*** Exercise data Section Begins ***

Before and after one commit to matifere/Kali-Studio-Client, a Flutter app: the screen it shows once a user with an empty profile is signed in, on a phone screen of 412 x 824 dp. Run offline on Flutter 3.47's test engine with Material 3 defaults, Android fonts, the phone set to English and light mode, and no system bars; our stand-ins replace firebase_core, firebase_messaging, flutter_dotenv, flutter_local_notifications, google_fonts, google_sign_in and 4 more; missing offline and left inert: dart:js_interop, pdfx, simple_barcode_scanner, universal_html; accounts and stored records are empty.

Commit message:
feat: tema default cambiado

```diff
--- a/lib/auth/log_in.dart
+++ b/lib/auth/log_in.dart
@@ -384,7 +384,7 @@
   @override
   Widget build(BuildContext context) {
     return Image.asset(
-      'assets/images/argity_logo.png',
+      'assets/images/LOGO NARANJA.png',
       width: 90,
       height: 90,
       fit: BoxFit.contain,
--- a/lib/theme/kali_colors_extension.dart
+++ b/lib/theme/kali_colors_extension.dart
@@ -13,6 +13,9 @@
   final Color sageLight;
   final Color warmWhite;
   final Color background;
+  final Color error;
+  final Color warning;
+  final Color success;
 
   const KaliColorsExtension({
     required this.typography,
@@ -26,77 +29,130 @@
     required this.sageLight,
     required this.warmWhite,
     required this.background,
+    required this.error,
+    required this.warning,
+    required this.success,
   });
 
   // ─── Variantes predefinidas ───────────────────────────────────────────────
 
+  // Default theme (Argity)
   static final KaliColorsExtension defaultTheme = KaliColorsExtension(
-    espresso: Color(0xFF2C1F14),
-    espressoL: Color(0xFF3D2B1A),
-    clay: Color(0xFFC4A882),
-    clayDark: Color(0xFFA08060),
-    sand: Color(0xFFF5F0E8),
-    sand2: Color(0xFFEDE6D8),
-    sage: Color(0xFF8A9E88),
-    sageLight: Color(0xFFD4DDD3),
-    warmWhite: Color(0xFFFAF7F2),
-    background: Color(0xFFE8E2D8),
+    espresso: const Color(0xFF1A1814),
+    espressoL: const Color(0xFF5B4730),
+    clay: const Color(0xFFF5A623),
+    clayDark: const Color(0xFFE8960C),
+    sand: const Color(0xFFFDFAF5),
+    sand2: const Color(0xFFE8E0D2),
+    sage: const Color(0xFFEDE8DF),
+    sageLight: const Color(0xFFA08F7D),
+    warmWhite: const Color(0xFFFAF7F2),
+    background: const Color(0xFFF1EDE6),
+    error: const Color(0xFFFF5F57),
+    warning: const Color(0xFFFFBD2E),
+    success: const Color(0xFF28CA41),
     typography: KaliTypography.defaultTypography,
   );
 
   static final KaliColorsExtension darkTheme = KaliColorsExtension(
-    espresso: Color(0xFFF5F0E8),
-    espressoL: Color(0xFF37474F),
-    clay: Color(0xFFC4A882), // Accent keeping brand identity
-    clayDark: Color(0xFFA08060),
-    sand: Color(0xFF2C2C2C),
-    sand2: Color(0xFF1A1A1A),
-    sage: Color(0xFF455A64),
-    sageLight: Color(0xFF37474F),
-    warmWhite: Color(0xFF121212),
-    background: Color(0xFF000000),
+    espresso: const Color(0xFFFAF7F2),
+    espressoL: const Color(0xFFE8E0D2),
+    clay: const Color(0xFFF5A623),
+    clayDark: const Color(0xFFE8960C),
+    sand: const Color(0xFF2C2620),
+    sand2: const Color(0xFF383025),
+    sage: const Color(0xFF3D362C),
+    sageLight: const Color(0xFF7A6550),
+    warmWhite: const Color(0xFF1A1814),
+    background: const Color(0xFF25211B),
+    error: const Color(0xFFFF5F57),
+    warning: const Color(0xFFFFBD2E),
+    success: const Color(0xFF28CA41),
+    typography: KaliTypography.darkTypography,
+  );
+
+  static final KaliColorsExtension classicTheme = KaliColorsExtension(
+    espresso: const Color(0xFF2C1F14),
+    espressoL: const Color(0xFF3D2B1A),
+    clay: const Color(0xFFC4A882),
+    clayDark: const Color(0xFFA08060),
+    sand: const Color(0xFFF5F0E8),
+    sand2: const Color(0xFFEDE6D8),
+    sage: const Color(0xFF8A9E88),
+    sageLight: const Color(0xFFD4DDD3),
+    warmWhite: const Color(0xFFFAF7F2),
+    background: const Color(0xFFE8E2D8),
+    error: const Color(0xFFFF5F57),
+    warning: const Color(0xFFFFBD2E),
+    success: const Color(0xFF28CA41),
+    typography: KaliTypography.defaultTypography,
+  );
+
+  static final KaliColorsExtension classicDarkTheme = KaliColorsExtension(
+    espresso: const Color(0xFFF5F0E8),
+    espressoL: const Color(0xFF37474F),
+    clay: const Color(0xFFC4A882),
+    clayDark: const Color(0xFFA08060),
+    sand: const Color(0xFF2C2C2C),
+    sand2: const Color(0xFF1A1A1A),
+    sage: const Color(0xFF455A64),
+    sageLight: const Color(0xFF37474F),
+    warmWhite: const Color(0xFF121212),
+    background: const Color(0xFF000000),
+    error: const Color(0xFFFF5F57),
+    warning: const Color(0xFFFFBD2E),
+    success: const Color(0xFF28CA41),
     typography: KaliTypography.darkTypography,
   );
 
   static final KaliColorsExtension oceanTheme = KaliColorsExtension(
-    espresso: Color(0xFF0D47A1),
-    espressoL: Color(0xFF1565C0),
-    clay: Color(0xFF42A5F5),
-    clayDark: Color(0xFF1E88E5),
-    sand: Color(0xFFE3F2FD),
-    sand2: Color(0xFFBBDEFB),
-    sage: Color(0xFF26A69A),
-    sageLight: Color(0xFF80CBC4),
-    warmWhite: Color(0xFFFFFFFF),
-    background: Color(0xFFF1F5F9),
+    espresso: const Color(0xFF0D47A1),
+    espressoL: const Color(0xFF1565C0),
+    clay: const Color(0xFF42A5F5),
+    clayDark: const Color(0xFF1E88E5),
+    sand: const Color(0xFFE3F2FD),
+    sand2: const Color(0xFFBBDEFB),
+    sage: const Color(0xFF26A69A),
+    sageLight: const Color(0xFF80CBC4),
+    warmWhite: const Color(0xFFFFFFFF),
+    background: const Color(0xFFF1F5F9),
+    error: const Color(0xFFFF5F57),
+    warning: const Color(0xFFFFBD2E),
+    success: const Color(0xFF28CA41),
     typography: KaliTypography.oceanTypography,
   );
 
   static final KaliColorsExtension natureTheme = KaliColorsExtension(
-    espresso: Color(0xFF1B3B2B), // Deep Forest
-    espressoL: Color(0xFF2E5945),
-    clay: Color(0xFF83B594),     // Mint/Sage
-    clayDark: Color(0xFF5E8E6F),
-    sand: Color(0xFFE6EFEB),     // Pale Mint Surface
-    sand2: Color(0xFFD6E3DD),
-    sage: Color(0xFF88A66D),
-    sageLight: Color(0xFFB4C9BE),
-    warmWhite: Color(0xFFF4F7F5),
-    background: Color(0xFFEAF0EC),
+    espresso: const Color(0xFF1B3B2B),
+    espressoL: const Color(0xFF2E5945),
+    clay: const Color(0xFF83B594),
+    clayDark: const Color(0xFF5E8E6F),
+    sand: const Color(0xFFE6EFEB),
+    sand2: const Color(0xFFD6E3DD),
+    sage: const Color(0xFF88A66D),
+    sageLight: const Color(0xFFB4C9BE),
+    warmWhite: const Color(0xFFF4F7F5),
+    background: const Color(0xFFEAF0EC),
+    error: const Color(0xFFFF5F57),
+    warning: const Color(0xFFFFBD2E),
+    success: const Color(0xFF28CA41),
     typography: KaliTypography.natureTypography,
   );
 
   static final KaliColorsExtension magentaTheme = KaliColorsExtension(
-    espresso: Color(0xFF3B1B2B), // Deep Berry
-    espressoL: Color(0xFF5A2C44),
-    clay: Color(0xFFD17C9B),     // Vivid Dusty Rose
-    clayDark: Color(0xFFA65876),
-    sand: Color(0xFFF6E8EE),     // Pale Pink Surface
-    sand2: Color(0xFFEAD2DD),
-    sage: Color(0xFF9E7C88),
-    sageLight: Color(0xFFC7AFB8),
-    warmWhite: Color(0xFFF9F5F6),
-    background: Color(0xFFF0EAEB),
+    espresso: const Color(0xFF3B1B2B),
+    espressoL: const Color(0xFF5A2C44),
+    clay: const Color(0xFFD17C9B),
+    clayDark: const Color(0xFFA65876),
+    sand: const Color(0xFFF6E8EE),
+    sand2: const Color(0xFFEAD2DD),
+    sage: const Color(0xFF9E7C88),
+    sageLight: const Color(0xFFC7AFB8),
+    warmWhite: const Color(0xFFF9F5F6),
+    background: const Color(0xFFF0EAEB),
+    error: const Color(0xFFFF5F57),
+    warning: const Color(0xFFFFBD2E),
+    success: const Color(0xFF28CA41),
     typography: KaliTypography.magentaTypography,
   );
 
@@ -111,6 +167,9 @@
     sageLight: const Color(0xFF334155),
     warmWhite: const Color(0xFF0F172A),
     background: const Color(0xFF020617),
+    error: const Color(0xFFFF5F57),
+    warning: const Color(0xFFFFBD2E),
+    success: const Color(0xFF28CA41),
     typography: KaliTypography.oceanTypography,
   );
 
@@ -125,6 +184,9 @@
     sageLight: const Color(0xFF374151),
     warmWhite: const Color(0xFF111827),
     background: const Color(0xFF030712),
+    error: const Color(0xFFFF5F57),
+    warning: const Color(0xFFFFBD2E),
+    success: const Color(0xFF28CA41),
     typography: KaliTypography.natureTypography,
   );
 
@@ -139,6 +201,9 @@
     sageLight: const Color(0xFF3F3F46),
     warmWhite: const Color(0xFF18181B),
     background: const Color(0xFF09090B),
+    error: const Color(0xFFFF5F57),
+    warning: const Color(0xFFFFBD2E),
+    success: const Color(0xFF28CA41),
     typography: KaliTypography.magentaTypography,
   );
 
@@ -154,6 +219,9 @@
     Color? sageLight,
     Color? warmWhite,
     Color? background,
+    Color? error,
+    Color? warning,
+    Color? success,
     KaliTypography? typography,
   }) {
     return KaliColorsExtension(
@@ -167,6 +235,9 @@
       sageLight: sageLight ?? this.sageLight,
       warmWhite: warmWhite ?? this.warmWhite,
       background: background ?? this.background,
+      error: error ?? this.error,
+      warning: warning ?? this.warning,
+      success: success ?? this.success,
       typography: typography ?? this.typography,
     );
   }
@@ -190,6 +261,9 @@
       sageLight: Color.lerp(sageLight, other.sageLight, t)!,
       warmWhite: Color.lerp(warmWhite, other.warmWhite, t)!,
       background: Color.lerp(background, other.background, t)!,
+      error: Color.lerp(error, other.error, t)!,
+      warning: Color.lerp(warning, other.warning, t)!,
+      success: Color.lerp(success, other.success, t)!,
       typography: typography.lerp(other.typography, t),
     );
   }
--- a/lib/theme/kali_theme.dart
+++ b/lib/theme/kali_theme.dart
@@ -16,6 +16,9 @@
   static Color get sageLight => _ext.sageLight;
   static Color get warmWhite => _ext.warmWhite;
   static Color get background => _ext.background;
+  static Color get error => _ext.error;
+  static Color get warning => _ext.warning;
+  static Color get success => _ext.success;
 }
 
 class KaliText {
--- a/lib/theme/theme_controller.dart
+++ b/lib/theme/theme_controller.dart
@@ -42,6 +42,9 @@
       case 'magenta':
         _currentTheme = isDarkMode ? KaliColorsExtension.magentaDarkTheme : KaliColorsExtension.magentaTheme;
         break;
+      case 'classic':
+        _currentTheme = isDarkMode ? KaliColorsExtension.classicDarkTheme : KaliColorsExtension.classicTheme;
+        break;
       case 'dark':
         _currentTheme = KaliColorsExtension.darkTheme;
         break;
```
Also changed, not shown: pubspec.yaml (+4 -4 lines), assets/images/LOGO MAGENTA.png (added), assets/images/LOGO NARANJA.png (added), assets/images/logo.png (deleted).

*** Exercise data Section Ends ***

Problem statement: Scan the material and collect every line that contains "KaliTypography".

Answer space:
     typography: KaliTypography.defaultTypography,
+    typography: KaliTypography.darkTypography,
+    typography: KaliTypography.defaultTypography,
     typography: KaliTypography.darkTypography,
     typography: KaliTypography.oceanTypography,
     typography: KaliTypography.natureTypography,
     typography: KaliTypography.magentaTypography,
     typography: KaliTypography.oceanTypography,
     typography: KaliTypography.natureTypography,
     typography: KaliTypography.magentaTypography,
     KaliTypography? typography,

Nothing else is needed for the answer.